Top of Material provided

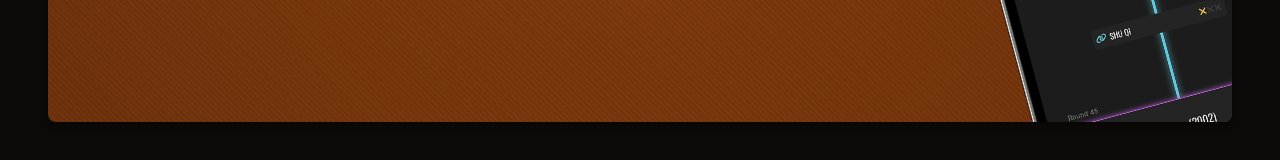
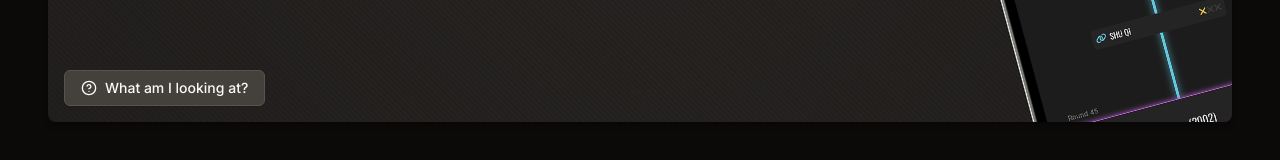
Before and after one commit to n0rbuu/film-newsletter, a Next.js app: page / in a window 1280 px wide. Shown: the part 626-786 px from the top of the page. Built offline with nearby package versions, Linux system fonts and the light colour scheme.

Commit message:
added a description of the website in a popover

```diff
--- a/app/page.tsx
+++ b/app/page.tsx
@@ -7,6 +7,13 @@ import { Polaroid } from '@/components/polaroid';
 import { SlidingHand } from '@/components/sliding-hand';
 import { DetailSheet } from '@/components/detail-sheet';
 import { ElementContent, contentData } from '@/lib/content';
+import {
+  Popover,
+  PopoverContent,
+  PopoverTrigger,
+} from "@/components/ui/popover";
+import { Button } from "@/components/ui/button";
+import { HelpCircle } from "lucide-react";
 
 export default function Home() {
   const [isDark, setIsDark] = useState(true);
@@ -20,7 +27,7 @@ export default function Home() {
 
   return (
     // Page container
-    <div className={`min-h-screen p-4 sm:p-12 ${isDark ? 'bg-stone-950' : 'bg-stone-100'}`}>
+    <div className={`min-h-screen p-4 sm:p-12 ${isDark ? 'bg-stone-950' : 'bg-stone-50'}`}>
       {/* Header with Theme Toggle */}
       <div className="mb-8 flex justify-between items-center">
         <div>
@@ -35,7 +42,7 @@ export default function Home() {
       <div className={`
         w-full
         h-[calc(100vh-12rem)]
-        ${isDark ? 'bg-amber-800/90' : 'bg-amber-100/90'}
+        ${isDark ? 'bg-stone-800/90' : 'bg-stone-50/90'}
         rounded-lg
         shadow-md
         p-8
@@ -114,6 +121,29 @@ export default function Home() {
             priority
           />
         </div>
+
+        {/* What is this button */}
+        <div className="absolute bottom-4 left-4 z-30">
+          <Popover>
+            <PopoverTrigger asChild>
+              <Button
+                variant="outline"
+                className={`gap-2 ${isDark ? 'bg-stone-700 text-stone-50 hover:bg-stone-800 border-stone-600' : 'bg-stone-100 text-stone-900 hover:bg-stone-900 border-stone-200'}`}
+              >
+                <HelpCircle className="h-4 w-4" />
+                What am I looking at?
+              </Button>
+            </PopoverTrigger>
+            <PopoverContent className="w-80 p-4">
+              <div className="space-y-2">
+                <h3 className="font-medium">Between Scenes Newsletter</h3>
+                <p className="text-sm text-muted-foreground">
+                  This is a monthly newsletter by me, <a href="https://letterboxd.com/n0rbuu/" target="_blank" rel="noopener noreferrer" className="text-blue-500 hover:underline">n0rbuu</a>. I wanted to try something different. Click on the items on the board to discover more!
+                </p>
+              </div>
+            </PopoverContent>
+          </Popover>
+        </div>
       </div>
 
       {/* Detail Sheet */}
--- /dev/null
+++ b/components/ui/popover.tsx
@@ -0,0 +1,33 @@
+"use client"
+
+import * as React from "react"
+import * as PopoverPrimitive from "@radix-ui/react-popover"
+
+import { cn } from "@/lib/utils"
+
+const Popover = PopoverPrimitive.Root
+
+const PopoverTrigger = PopoverPrimitive.Trigger
+
+const PopoverAnchor = PopoverPrimitive.Anchor
+
+const PopoverContent = React.forwardRef<
+  React.ElementRef<typeof PopoverPrimitive.Content>,
+  React.ComponentPropsWithoutRef<typeof PopoverPrimitive.Content>
+>(({ className, align = "center", sideOffset = 4, ...props }, ref) => (
+  <PopoverPrimitive.Portal>
+    <PopoverPrimitive.Content
+      ref={ref}
+      align={align}
+      sideOffset={sideOffset}
+      className={cn(
+        "z-50 w-72 rounded-md border bg-popover p-4 text-popover-foreground shadow-md outline-none data-[state=open]:animate-in data-[state=closed]:animate-out data-[state=closed]:fade-out-0 data-[state=open]:fade-in-0 data-[state=closed]:zoom-out-95 data-[state=open]:zoom-in-95 data-[side=bottom]:slide-in-from-top-2 data-[side=left]:slide-in-from-right-2 data-[side=right]:slide-in-from-left-2 data-[side=top]:slide-in-from-bottom-2",
+        className
+      )}
+      {...props}
+    />
+  </PopoverPrimitive.Portal>
+))
+PopoverContent.displayName = PopoverPrimitive.Content.displayName
+
+export { Popover, PopoverTrigger, PopoverContent, PopoverAnchor }
--- a/package.json
+++ b/package.json
@@ -12,6 +12,7 @@
     "@radix-ui/react-collapsible": "^1.0.0",
     "@radix-ui/react-dialog": "^1.1.6",
     "@radix-ui/react-dropdown-menu": "^2.0.0",
+    "@radix-ui/react-popover": "^1.1.6",
     "@radix-ui/react-separator": "^1.0.0",
     "@radix-ui/react-slot": "^1.1.2",
     "@radix-ui/react-tooltip": "^1.0.0",
```
Also changed, not shown: 1 other file (tests, documents, lock files or other folders).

Bottom of Material provided

→ Problem statement
Copy all lines of the preceding data that hold the word "radix".

→ Solution to the exercise
+import * as PopoverPrimitive from "@radix-ui/react-popover"
     "@radix-ui/react-collapsible": "^1.0.0",
     "@radix-ui/react-dialog": "^1.1.6",
     "@radix-ui/react-dropdown-menu": "^2.0.0",
+    "@radix-ui/react-popover": "^1.1.6",
     "@radix-ui/react-separator": "^1.0.0",
     "@radix-ui/react-slot": "^1.1.2",
     "@radix-ui/react-tooltip": "^1.0.0",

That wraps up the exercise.